Extracted records Block Start

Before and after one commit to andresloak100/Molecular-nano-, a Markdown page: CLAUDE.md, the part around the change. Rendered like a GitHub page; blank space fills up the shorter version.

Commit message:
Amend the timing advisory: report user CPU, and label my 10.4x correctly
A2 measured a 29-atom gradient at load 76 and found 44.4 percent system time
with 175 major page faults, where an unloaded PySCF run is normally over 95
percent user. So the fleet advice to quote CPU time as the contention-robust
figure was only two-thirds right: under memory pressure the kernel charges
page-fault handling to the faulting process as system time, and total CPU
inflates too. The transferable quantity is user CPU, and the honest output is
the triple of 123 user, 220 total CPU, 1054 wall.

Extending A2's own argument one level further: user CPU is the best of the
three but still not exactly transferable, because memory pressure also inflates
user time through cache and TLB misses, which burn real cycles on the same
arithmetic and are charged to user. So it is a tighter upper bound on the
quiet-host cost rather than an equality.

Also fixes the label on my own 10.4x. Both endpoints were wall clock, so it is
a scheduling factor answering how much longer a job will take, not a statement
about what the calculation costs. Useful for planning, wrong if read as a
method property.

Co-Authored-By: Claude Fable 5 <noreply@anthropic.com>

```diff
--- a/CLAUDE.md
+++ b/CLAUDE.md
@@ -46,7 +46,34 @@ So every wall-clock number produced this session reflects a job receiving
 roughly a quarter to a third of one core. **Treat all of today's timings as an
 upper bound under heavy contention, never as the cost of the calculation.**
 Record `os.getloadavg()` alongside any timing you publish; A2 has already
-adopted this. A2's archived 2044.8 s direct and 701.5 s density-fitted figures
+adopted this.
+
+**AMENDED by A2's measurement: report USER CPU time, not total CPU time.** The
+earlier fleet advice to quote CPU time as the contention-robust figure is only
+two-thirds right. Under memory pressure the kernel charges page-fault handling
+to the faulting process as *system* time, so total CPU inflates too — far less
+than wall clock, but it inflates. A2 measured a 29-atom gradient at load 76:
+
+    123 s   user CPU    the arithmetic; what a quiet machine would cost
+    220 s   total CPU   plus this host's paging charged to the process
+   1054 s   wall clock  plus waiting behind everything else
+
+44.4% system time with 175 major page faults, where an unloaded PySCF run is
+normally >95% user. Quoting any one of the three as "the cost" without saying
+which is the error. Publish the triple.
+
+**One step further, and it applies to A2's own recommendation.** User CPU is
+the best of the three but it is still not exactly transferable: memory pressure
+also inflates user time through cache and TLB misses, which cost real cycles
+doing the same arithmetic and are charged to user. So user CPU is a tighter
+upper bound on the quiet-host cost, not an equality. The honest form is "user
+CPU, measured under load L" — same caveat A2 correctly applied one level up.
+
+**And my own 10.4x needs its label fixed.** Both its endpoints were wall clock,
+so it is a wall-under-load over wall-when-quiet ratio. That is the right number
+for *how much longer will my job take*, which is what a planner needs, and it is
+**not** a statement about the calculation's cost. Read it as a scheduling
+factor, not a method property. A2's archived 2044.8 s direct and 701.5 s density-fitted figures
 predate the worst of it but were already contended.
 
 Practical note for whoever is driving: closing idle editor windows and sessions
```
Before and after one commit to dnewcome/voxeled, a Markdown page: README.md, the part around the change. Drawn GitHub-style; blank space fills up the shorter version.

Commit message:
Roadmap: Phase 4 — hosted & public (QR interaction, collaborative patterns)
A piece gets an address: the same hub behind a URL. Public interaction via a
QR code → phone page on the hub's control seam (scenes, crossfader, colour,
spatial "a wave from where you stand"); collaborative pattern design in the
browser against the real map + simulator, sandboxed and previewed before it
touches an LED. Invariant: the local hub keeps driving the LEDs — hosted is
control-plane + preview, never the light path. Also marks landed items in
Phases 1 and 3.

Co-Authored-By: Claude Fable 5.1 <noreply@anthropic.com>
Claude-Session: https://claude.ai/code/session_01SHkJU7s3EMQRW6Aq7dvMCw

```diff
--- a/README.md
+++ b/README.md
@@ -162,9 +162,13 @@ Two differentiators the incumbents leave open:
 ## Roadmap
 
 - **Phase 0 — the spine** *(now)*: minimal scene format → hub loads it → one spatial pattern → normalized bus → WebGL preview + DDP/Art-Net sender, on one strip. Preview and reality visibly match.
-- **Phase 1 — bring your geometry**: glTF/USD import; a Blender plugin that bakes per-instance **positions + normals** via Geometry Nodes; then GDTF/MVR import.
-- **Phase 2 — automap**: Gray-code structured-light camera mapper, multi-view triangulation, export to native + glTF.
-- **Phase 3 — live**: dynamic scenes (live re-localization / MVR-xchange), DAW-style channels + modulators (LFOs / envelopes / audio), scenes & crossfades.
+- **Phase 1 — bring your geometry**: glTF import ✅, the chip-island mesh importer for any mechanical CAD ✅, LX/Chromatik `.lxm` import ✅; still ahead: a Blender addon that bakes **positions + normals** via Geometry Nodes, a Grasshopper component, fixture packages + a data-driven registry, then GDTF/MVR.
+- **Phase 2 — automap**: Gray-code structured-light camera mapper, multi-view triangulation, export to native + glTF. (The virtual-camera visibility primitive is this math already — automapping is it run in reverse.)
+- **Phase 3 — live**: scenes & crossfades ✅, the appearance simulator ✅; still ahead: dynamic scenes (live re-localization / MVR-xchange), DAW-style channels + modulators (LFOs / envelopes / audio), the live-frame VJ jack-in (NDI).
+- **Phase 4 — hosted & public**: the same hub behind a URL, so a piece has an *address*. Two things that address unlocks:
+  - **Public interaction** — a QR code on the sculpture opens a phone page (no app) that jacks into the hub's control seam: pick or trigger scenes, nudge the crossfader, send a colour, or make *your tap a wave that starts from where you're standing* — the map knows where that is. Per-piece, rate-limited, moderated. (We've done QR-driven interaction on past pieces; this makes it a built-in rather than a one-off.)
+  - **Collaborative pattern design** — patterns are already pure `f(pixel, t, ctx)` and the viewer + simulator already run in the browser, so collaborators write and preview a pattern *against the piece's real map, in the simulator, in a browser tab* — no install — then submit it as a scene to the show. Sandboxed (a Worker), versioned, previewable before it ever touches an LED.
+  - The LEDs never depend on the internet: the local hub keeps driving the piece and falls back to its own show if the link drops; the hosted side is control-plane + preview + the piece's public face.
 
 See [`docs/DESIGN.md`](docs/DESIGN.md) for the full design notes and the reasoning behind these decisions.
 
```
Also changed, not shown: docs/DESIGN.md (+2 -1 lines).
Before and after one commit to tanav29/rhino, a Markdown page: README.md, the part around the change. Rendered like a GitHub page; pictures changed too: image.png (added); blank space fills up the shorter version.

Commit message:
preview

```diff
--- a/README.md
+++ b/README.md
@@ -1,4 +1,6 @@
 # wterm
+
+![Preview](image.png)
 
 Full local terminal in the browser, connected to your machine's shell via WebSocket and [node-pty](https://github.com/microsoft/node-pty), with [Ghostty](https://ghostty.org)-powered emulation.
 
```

Extracted records Block End

→ **What you are asked to do**
Copy the listing above out again in its entirety, exactly as written.

→ **Solution**
Before and after one commit to andresloak100/Molecular-nano-, a Markdown page: CLAUDE.md, the part around the change. Rendered like a GitHub page; blank space fills up the shorter version.

Commit message:
Amend the timing advisory: report user CPU, and label my 10.4x correctly
A2 measured a 29-atom gradient at load 76 and found 44.4 percent system time
with 175 major page faults, where an unloaded PySCF run is normally over 95
percent user. So the fleet advice to quote CPU time as the contention-robust
figure was only two-thirds right: under memory pressure the kernel charges
page-fault handling to the faulting process as system time, and total CPU
inflates too. The transferable quantity is user CPU, and the honest output is
the triple of 123 user, 220 total CPU, 1054 wall.

Extending A2's own argument one level further: user CPU is the best of the
three but still not exactly transferable, because memory pressure also inflates
user time through cache and TLB misses, which burn real cycles on the same
arithmetic and are charged to user. So it is a tighter upper bound on the
quiet-host cost rather than an equality.

Also fixes the label on my own 10.4x. Both endpoints were wall clock, so it is
a scheduling factor answering how much longer a job will take, not a statement
about what the calculation costs. Useful for planning, wrong if read as a
method property.

Co-Authored-By: Claude Fable 5 <noreply@anthropic.com>

```diff
--- a/CLAUDE.md
+++ b/CLAUDE.md
@@ -46,7 +46,34 @@ So every wall-clock number produced this session reflects a job receiving
 roughly a quarter to a third of one core. **Treat all of today's timings as an
 upper bound under heavy contention, never as the cost of the calculation.**
 Record `os.getloadavg()` alongside any timing you publish; A2 has already
-adopted this. A2's archived 2044.8 s direct and 701.5 s density-fitted figures
+adopted this.
+
+**AMENDED by A2's measurement: report USER CPU time, not total CPU time.** The
+earlier fleet advice to quote CPU time as the contention-robust figure is only
+two-thirds right. Under memory pressure the kernel charges page-fault handling
+to the faulting process as *system* time, so total CPU inflates too — far less
+than wall clock, but it inflates. A2 measured a 29-atom gradient at load 76:
+
+    123 s   user CPU    the arithmetic; what a quiet machine would cost
+    220 s   total CPU   plus this host's paging charged to the process
+   1054 s   wall clock  plus waiting behind everything else
+
+44.4% system time with 175 major page faults, where an unloaded PySCF run is
+normally >95% user. Quoting any one of the three as "the cost" without saying
+which is the error. Publish the triple.
+
+**One step further, and it applies to A2's own recommendation.** User CPU is
+the best of the three but it is still not exactly transferable: memory pressure
+also inflates user time through cache and TLB misses, which cost real cycles
+doing the same arithmetic and are charged to user. So user CPU is a tighter
+upper bound on the quiet-host cost, not an equality. The honest form is "user
+CPU, measured under load L" — same caveat A2 correctly applied one level up.
+
+**And my own 10.4x needs its label fixed.** Both its endpoints were wall clock,
+so it is a wall-under-load over wall-when-quiet ratio. That is the right number
+for *how much longer will my job take*, which is what a planner needs, and it is
+**not** a statement about the calculation's cost. Read it as a scheduling
+factor, not a method property. A2's archived 2044.8 s direct and 701.5 s density-fitted figures
 predate the worst of it but were already contended.
 
 Practical note for whoever is driving: closing idle editor windows and sessions
```
Before and after one commit to dnewcome/voxeled, a Markdown page: README.md, the part around the change. Drawn GitHub-style; blank space fills up the shorter version.

Commit message:
Roadmap: Phase 4 — hosted & public (QR interaction, collaborative patterns)
A piece gets an address: the same hub behind a URL. Public interaction via a
QR code → phone page on the hub's control seam (scenes, crossfader, colour,
spatial "a wave from where you stand"); collaborative pattern design in the
browser against the real map + simulator, sandboxed and previewed before it
touches an LED. Invariant: the local hub keeps driving the LEDs — hosted is
control-plane + preview, never the light path. Also marks landed items in
Phases 1 and 3.

Co-Authored-By: Claude Fable 5.1 <noreply@anthropic.com>
Claude-Session: https://claude.ai/code/session_01SHkJU7s3EMQRW6Aq7dvMCw

```diff
--- a/README.md
+++ b/README.md
@@ -162,9 +162,13 @@ Two differentiators the incumbents leave open:
 ## Roadmap
 
 - **Phase 0 — the spine** *(now)*: minimal scene format → hub loads it → one spatial pattern → normalized bus → WebGL preview + DDP/Art-Net sender, on one strip. Preview and reality visibly match.
-- **Phase 1 — bring your geometry**: glTF/USD import; a Blender plugin that bakes per-instance **positions + normals** via Geometry Nodes; then GDTF/MVR import.
-- **Phase 2 — automap**: Gray-code structured-light camera mapper, multi-view triangulation, export to native + glTF.
-- **Phase 3 — live**: dynamic scenes (live re-localization / MVR-xchange), DAW-style channels + modulators (LFOs / envelopes / audio), scenes & crossfades.
+- **Phase 1 — bring your geometry**: glTF import ✅, the chip-island mesh importer for any mechanical CAD ✅, LX/Chromatik `.lxm` import ✅; still ahead: a Blender addon that bakes **positions + normals** via Geometry Nodes, a Grasshopper component, fixture packages + a data-driven registry, then GDTF/MVR.
+- **Phase 2 — automap**: Gray-code structured-light camera mapper, multi-view triangulation, export to native + glTF. (The virtual-camera visibility primitive is this math already — automapping is it run in reverse.)
+- **Phase 3 — live**: scenes & crossfades ✅, the appearance simulator ✅; still ahead: dynamic scenes (live re-localization / MVR-xchange), DAW-style channels + modulators (LFOs / envelopes / audio), the live-frame VJ jack-in (NDI).
+- **Phase 4 — hosted & public**: the same hub behind a URL, so a piece has an *address*. Two things that address unlocks:
+  - **Public interaction** — a QR code on the sculpture opens a phone page (no app) that jacks into the hub's control seam: pick or trigger scenes, nudge the crossfader, send a colour, or make *your tap a wave that starts from where you're standing* — the map knows where that is. Per-piece, rate-limited, moderated. (We've done QR-driven interaction on past pieces; this makes it a built-in rather than a one-off.)
+  - **Collaborative pattern design** — patterns are already pure `f(pixel, t, ctx)` and the viewer + simulator already run in the browser, so collaborators write and preview a pattern *against the piece's real map, in the simulator, in a browser tab* — no install — then submit it as a scene to the show. Sandboxed (a Worker), versioned, previewable before it ever touches an LED.
+  - The LEDs never depend on the internet: the local hub keeps driving the piece and falls back to its own show if the link drops; the hosted side is control-plane + preview + the piece's public face.
 
 See [`docs/DESIGN.md`](docs/DESIGN.md) for the full design notes and the reasoning behind these decisions.
 
```
Also changed, not shown: docs/DESIGN.md (+2 -1 lines).
Before and after one commit to tanav29/rhino, a Markdown page: README.md, the part around the change. Rendered like a GitHub page; pictures changed too: image.png (added); blank space fills up the shorter version.

Commit message:
preview

```diff
--- a/README.md
+++ b/README.md
@@ -1,4 +1,6 @@
 # wterm
+
+![Preview](image.png)
 
 Full local terminal in the browser, connected to your machine's shell via WebSocket and [node-pty](https://github.com/microsoft/node-pty), with [Ghostty](https://ghostty.org)-powered emulation.
 
```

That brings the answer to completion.